Ferrets enjoy burrowing and hiding, so provide bedding such as blankets or towels for your ferret to curl up and sleep in. A wide variety of sleeping materials are also commercially available including cloth tubes, tents, and hammocks. Make sure all burrowing material is free of loops, holes, or loose strings to prevent nails from getting caught. Ferrets also enjoy tunnels and toys to hide such as small tennis balls and small plush toys. Be sure that all toys are free of rips or loose pieces to avoid ingestion of non-food objects or stuffing. Ferrets are also very sneaky scavengers, so be sure your ferret's play area does not have any open drink or liquid that they may be able to take and hide or ingest.
- Since ferrets are predators in the wild, they tend to show clinical signs of illness relatively earlier than other exotics. However, most illnesses encountered are very serious and can require surgery or several days of hospitalization.
- Young ferrets are prone to human influenza, or swallowing odd objects, such as plastic or erasers.
- Older ferrets commonly develop tumors, often affecting different hormones, or cancers like lymphoma.
- Symptoms indicating illness include decreased appetite, vomiting, diarrhea, weakness or staggering, weight loss, or fur loss.

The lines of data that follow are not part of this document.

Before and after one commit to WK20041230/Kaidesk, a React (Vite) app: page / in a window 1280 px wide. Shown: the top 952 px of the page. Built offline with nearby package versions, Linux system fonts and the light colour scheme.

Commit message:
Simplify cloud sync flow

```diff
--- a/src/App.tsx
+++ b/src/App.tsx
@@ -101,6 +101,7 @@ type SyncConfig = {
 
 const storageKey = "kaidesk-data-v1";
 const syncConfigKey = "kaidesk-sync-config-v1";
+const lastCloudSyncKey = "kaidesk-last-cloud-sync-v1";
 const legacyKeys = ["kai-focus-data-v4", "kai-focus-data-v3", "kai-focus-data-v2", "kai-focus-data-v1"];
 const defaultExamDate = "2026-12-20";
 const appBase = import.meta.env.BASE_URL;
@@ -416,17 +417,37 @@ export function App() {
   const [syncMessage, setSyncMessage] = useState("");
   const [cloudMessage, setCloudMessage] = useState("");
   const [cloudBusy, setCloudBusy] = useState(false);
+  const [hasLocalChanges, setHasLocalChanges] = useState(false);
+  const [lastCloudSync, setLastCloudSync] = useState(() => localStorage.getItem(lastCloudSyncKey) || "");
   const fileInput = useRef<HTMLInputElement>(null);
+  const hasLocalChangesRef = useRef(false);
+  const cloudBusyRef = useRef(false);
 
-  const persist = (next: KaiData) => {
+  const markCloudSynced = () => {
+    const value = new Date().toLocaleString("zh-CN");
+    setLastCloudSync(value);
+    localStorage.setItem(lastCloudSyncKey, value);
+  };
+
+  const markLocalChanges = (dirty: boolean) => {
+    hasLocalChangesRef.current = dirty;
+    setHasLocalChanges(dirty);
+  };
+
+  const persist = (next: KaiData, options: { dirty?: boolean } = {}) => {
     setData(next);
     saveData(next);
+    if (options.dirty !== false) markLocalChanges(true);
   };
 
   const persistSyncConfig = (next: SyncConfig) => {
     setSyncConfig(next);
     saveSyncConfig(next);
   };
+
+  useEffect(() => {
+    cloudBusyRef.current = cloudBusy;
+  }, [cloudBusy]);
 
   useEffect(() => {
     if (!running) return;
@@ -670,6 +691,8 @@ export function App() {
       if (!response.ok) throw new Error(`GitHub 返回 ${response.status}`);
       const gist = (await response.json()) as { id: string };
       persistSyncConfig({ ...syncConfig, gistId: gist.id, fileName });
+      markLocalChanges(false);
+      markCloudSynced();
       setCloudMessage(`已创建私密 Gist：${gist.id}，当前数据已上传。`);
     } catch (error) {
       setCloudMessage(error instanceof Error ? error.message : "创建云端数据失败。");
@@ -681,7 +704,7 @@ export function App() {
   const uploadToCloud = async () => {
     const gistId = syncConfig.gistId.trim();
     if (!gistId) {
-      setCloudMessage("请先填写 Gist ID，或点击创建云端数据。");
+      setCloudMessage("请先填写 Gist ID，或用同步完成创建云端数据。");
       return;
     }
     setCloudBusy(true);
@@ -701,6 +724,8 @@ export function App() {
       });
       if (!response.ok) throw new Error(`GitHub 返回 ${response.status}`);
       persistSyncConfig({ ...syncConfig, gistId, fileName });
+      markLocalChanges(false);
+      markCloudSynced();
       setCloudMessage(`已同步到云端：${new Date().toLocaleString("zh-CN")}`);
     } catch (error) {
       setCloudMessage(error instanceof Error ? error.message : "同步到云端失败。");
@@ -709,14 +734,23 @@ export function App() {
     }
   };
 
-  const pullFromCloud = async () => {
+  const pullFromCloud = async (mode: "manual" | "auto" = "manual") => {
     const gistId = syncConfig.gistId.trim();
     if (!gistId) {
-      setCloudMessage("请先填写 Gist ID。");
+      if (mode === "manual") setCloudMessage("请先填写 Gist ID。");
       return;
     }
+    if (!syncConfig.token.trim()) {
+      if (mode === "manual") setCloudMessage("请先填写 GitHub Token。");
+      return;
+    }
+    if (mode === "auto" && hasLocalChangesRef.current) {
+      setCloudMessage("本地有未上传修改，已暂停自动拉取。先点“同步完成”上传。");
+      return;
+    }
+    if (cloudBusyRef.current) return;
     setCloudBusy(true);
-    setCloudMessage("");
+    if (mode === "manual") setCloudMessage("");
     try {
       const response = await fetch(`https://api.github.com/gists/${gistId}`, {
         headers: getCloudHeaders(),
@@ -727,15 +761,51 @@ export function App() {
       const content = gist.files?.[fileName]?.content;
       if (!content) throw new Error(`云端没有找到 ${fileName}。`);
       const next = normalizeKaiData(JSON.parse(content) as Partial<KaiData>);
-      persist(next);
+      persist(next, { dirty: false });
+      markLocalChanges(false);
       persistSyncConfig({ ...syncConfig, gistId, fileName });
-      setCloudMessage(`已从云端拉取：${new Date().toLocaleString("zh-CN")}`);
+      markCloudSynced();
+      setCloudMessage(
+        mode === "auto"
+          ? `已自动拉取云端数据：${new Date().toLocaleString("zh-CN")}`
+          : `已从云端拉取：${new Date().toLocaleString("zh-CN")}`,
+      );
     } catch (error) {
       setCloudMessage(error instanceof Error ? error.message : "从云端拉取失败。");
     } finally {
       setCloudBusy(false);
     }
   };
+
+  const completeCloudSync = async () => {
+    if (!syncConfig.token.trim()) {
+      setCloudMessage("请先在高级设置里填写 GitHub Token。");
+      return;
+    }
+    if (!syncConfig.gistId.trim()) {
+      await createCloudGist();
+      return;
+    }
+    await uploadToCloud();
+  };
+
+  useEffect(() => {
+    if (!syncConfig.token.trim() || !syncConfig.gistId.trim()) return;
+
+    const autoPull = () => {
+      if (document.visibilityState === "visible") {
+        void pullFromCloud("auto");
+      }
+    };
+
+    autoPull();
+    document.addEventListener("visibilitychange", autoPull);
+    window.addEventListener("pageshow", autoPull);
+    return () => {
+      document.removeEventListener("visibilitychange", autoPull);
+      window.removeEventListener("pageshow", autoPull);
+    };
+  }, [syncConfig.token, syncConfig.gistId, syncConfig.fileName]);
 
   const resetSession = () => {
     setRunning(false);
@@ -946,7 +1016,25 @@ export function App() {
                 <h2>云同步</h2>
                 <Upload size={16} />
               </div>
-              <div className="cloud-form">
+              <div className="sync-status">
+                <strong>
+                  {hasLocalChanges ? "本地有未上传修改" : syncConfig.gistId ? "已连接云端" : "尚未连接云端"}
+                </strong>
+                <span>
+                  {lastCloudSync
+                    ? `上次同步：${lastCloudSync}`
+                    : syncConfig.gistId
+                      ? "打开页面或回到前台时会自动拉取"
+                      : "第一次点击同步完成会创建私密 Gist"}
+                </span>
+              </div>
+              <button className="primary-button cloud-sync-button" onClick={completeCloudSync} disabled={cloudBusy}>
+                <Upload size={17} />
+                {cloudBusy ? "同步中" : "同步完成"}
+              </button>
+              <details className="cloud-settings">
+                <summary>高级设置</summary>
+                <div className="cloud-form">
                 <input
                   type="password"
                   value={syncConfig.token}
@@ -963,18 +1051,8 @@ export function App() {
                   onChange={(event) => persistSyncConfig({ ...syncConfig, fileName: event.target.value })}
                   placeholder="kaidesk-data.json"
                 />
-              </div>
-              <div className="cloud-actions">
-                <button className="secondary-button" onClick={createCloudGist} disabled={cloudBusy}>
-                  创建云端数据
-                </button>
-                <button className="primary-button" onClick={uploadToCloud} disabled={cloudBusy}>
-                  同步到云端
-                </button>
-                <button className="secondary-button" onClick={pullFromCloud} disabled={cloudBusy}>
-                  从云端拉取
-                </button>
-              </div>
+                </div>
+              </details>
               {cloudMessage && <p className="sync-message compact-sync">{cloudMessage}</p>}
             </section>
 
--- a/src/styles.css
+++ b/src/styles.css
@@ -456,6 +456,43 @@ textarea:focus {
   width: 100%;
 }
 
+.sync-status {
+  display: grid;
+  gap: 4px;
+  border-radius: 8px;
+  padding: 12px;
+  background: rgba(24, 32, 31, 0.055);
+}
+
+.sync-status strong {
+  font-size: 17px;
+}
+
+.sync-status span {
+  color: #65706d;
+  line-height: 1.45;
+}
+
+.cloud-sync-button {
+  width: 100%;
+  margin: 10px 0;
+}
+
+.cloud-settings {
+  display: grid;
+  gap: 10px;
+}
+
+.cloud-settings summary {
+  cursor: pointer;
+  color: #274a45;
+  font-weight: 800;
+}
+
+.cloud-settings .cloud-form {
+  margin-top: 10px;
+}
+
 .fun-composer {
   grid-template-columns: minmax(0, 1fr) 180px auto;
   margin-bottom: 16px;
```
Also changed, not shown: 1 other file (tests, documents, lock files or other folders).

- Ferrets should be fed a diet that is very high in meat-based protein, with little to no carbohydrates. Like many pet exotics, they also can benefit from regular exposure to sunshine while supervised.